Under the Good Friday Agreement and the Northern Ireland Act, the Secretary of State for Northern Ireland has the power to call a referendum, but also has the power to decide who gets to vote in that referendum, Mr Daly said.
His comments follow the publication of a poll by LucidTalk, a Belfast research company, based on responses from 2,386 people which was conducted last week in Northern Ireland and published in the Sunday Times.
The poll, which has margin of error of 2.6%, found that two out of three voters believed Brexit made it more likely that the Northern Ireland would join with the Republic.
Senator Daly said that currently in a UK referendum, only British, Irish and Commonwealth citizens aged 18 or over on polling day are entitled to vote.
However, in the Scottish Independence referendum, those entitled to vote also included EU citizens and those aged 16 and over.
Senator Daly said the Secretary for State can decide who votes in a referendum but has yet to make clear who would be entitled to vote.
“As it stands, a referendum on a United Ireland could potentially be decided by the Secretary of State before a single vote is cast,” he said.
He added: “The major lesson for Ireland from the Brexit crisis is the unforeseen consequences of holding a referendum with proper planning.

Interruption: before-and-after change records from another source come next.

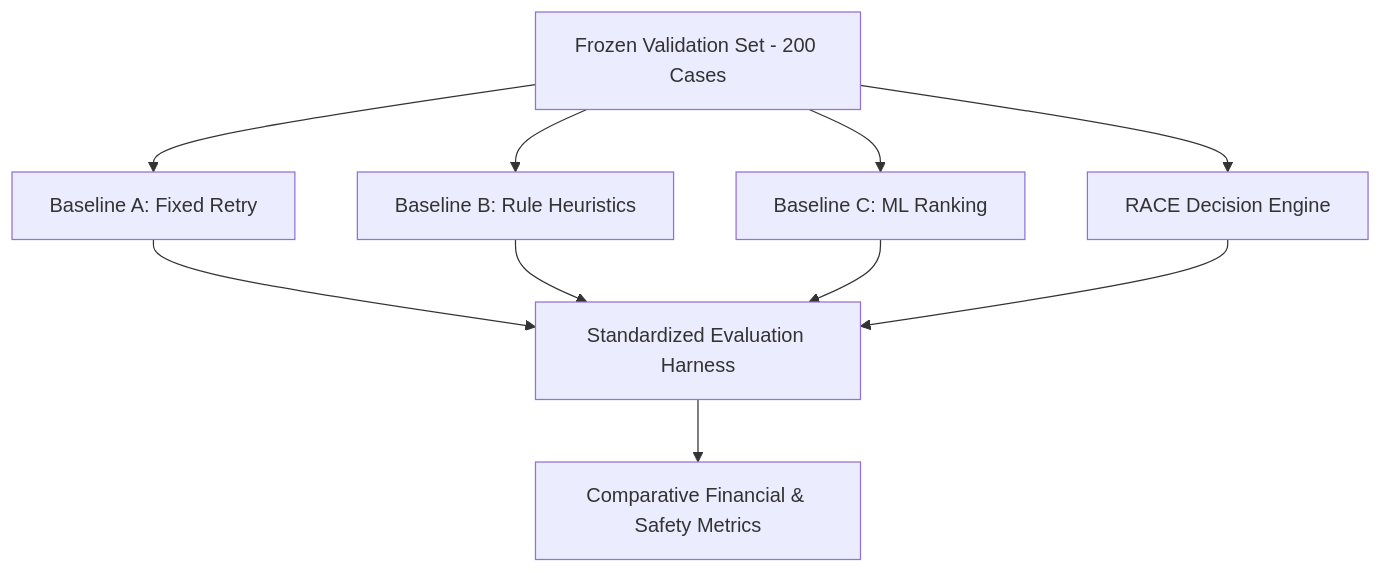
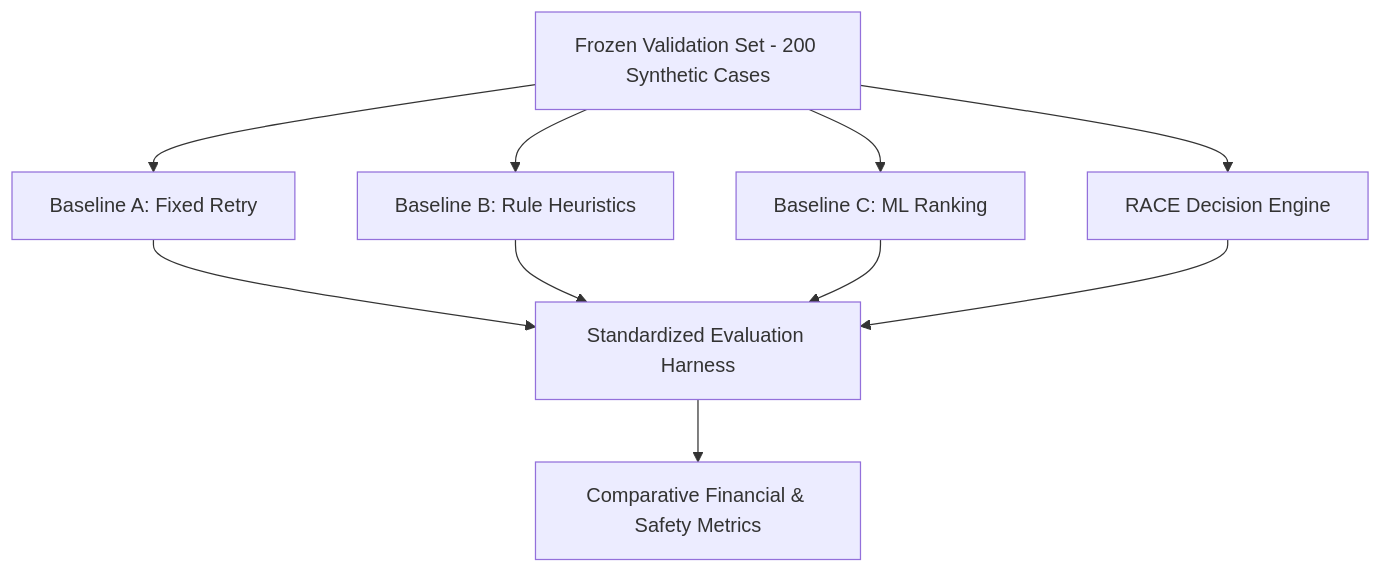
One commit to Vaibhav20k/RACE--Revenue-Adaptive-Control-Engine changed the diagram in docs/evaluation.md. Above: the diagram before and after it, drawn with Mermaid. The commit also changed other lines of this file, not shown here.

````diff
--- a/docs/evaluation.md
+++ b/docs/evaluation.md
@@ -11,14 +12,14 @@
 ```mermaid
 flowchart TD
-    DS[Frozen Validation Set - 200 Cases] --> BA[Baseline A: Fixed Retry]
+    DS[Frozen Validation Set - 200 Synthetic Cases] --> BA[Baseline A: Fixed Retry]
     DS --> BB[Baseline B: Rule Heuristics]
     DS --> BC[Baseline C: ML Ranking]
     DS --> RACE[RACE Decision Engine]
     
     BA --> EVAL[Standardized Evaluation Harness]
     BB --> EVAL
     BC --> EVAL
     RACE --> EVAL
     
     EVAL --> METRICS[Comparative Financial & Safety Metrics]
 ```
````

“A United Ireland requires long-term planning and preparation with all sides.”